Under proper limits, and an amended practice, these Courts might be useful, but the incessant projects of extension and enlargement ought to be restrained, or evils will arise of which the caterers for popular applause are little aware.

The proposed addition to the judicial power of the House of Lords will be noticed in a separate article, and the Bill as amended in Committee will be found in a

The following classification of the Bills pending before the two Houses, will show the stages at which they have arrived, and the general subjects to which they relate: Royal Assents.

Bankers' Compositions.
Fire Insurances.


Settled Estates.-Passed the Lords, and stands for 2nd reading in the Commons, June


Married Women's Reversionary Interest in
Personal Property. Passed the Commons.
For 2nd reading in the House of Lords.

Charitable Uses. Passed the Commons.
For 2nd reading in the Lords, June 19.
Drafts on Bankers.

Passed the Commons.

For 2nd reading in the Lords.

Church Rates. In Committee.
Advowsons. In Committee.
Specialty and Simple Contract Debts. For
2nd reading.

Drainage Act Amendment. In Select Committee of the Lords.

Tithe Commutation. In Select Committee of the Commons.


Appellate Jurisdiction of the House of Lords.

Ecclesiastical Courts.
For 2nd reading.


subsequent page. The salary of the pro-
posed new Law Lords should not be less
than 6,0007. a year, as the Select Committee
recon mended. The salary of the Master-Lord Chancellor. For 3rd reading.
of the Rolls and the Lords Justices are of
that amount, and the Lords in the highest
Court of Appeal ought not to receive less.
We trust that this provision, which belongs
pecularly to the House of Commons, will
be set right there.

The contested Bill as to County and Borough Police has at length passed the House of Commons, and has been read a first time by the Lords. Being a Government Bill, it may be expected to pass; yet many of their Lordships take an active interest in the police management of the several localities in which their estates are situate, and notwithstanding the alterations made in the Commons, there may be still further amendments.

Judgments Execution.-Mr. Craufard. For 2nd reading, July 2.

Procedure and Evidence.-Sir F. Kelly. In Committee.

County Courts Amendment. In Committee. Divorce and Matrimonial Causes. In Select Committee of the Lords.

Bankruptcy (Scotland). In Committee.

In Select
Mercantile Law Amendment.
Committee of the Lords.

Law of Partnership. In Committee, June 9.
Joint-Stock Companies. Passed the Com-


For 2nd reading in the Lords. Joint-Stock Companies Winding-up. Passed the Lords. For 2nd reading in the Commons.


We regret to hear that Mr. Colville has been induced by the members who oppose some of the provisions in his Justices of printed.]


Trust Property Misappropriation. [Not yet

Law Bills in Parliament.-Appellate Jurisdiction of the House of Lords.

County and Borough Police. Passed the Commons.

Qualification of Justices of the Peace. In Committee.

Public Prosecutors. In Select Committee of the Commons.


Shipping Tolls. In Select Committee (Commons.)

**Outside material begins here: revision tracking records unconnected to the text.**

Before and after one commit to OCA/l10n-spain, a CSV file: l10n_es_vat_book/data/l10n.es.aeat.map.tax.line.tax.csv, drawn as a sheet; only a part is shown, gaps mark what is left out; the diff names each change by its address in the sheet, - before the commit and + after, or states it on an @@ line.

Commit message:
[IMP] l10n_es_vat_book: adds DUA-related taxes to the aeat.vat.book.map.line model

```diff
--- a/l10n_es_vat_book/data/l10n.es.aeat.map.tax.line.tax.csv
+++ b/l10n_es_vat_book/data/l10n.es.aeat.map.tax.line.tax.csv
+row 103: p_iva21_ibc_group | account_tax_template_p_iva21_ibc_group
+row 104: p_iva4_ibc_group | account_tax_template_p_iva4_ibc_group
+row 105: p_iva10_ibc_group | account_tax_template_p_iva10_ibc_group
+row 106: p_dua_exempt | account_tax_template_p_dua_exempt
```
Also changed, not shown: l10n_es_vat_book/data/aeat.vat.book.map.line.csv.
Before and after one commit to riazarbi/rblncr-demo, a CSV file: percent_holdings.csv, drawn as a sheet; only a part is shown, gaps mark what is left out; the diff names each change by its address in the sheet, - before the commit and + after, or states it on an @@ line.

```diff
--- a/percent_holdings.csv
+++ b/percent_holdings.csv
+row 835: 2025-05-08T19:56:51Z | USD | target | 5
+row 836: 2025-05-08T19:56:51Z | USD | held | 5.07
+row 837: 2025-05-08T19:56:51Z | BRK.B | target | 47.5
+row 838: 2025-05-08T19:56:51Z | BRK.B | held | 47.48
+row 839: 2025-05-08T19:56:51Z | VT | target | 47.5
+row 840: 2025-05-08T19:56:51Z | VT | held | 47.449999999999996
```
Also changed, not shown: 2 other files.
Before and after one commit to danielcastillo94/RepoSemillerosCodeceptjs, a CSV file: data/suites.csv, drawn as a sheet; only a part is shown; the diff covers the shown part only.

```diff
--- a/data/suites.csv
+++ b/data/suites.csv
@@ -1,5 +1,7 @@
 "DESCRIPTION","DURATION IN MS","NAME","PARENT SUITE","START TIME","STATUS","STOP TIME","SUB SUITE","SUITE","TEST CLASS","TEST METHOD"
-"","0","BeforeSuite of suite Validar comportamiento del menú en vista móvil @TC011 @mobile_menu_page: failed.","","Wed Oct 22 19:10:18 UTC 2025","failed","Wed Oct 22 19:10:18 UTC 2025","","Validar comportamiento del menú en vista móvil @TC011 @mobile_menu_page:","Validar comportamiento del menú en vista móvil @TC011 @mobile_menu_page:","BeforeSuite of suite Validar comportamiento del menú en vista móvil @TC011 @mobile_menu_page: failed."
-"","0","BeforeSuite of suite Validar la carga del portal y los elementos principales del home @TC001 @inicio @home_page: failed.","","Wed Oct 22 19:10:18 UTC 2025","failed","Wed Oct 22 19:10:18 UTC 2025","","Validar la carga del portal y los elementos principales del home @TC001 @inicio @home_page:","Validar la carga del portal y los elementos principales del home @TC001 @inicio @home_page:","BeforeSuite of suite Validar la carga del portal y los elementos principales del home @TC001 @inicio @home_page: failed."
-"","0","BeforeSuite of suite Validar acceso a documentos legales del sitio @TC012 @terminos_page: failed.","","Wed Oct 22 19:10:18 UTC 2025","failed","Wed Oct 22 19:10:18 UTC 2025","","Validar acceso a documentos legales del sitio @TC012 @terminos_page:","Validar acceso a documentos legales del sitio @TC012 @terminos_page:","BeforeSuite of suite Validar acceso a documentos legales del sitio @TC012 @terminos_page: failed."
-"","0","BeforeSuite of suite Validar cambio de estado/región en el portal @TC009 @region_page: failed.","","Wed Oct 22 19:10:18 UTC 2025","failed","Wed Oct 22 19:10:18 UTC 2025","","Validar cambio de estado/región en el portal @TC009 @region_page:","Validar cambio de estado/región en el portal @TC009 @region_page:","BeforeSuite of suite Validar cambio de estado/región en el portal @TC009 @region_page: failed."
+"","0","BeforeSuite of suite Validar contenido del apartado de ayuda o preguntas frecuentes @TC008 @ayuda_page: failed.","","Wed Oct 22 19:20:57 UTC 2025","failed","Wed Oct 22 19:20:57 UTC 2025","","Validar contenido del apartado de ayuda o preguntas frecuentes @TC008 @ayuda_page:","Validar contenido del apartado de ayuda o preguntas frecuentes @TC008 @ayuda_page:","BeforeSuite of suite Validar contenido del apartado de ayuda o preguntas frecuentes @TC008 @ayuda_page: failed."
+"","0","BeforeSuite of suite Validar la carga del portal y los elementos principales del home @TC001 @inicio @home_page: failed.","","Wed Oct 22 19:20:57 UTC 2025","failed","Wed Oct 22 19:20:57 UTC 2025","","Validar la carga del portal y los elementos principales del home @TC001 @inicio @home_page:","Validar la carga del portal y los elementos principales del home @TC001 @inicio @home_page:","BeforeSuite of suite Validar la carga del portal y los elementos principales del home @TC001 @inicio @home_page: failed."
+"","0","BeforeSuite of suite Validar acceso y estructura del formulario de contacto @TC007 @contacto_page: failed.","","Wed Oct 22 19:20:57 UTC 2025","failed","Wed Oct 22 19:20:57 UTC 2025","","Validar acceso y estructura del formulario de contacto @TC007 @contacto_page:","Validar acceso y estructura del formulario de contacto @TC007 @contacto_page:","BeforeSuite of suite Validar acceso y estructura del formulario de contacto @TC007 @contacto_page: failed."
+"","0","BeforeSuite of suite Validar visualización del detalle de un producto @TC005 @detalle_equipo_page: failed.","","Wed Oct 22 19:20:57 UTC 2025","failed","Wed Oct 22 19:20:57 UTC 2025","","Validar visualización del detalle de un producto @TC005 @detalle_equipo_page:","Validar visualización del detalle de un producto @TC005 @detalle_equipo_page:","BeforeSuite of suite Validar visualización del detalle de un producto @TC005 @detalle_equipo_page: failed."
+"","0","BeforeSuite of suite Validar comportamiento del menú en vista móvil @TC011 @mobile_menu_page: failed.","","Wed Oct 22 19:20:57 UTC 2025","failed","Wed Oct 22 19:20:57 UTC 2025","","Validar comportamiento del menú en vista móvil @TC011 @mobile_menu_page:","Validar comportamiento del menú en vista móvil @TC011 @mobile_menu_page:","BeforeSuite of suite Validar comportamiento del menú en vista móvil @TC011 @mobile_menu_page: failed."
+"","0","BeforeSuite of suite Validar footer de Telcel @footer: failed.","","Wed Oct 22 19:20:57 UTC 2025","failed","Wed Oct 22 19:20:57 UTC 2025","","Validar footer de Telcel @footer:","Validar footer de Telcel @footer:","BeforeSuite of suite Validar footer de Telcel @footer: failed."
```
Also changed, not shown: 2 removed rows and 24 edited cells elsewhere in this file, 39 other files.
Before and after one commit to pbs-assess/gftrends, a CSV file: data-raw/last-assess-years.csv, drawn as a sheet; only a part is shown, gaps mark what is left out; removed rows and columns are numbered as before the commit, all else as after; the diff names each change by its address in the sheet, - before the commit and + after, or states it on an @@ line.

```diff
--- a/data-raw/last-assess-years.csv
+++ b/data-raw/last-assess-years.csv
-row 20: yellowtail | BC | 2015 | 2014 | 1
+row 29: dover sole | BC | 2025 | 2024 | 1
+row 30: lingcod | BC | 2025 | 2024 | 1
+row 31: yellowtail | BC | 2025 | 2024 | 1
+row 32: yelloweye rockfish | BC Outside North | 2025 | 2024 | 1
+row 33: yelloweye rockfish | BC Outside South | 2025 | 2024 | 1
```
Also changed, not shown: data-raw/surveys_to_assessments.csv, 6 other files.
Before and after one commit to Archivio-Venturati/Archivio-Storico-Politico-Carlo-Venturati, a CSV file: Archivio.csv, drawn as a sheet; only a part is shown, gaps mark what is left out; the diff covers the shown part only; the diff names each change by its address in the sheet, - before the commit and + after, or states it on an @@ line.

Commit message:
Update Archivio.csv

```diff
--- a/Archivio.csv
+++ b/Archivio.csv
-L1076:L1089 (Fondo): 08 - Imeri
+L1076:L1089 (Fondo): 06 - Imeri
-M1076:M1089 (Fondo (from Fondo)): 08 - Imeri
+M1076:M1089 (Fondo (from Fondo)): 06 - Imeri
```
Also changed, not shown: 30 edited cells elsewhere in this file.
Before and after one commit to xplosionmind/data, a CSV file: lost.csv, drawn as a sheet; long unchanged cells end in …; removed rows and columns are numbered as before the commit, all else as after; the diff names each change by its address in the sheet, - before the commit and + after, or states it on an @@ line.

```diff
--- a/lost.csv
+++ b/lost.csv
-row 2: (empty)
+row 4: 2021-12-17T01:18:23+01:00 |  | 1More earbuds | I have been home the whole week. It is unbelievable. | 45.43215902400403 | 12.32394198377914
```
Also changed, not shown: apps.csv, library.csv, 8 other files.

Marriages in Scotland. For 3rd reading.
Clergy Discipline. For 2nd reading.
Poor Removal. For 2nd reading.
Formation of Parishes. In Committee.
Oath of Abjuration. In Committee.
Sleeping Statutes Repeal. Passed.
Judicial Statistics.


to any organic change in the consti ution of the august Court.

The persons examined as witnesses from Scotland consisted chiefly of those who either had already reached the judicial seat, or who expected at no distant day to do so. the judgments of a Court of which they Such persons would naturally be partial to themselves either were or expected to become members. It cannot be very palatable to the Judges of the Court of Session to find their decisions so frequently reversed by the House of Lords; and with an almost excusable self-complacency they may suppose that such reversals are rather owing to the part of the Judges of last resort, than a want of knowledge of the Scotch law on The community, however, have little symto any defect in the judgments themselves. pathy with such feelings. They believe that in so far as the judgments of the inAPPELLATE JURISDICTION OF THE most cases magnified and ameliorated. Yet ferior Courts are reversed, the law is in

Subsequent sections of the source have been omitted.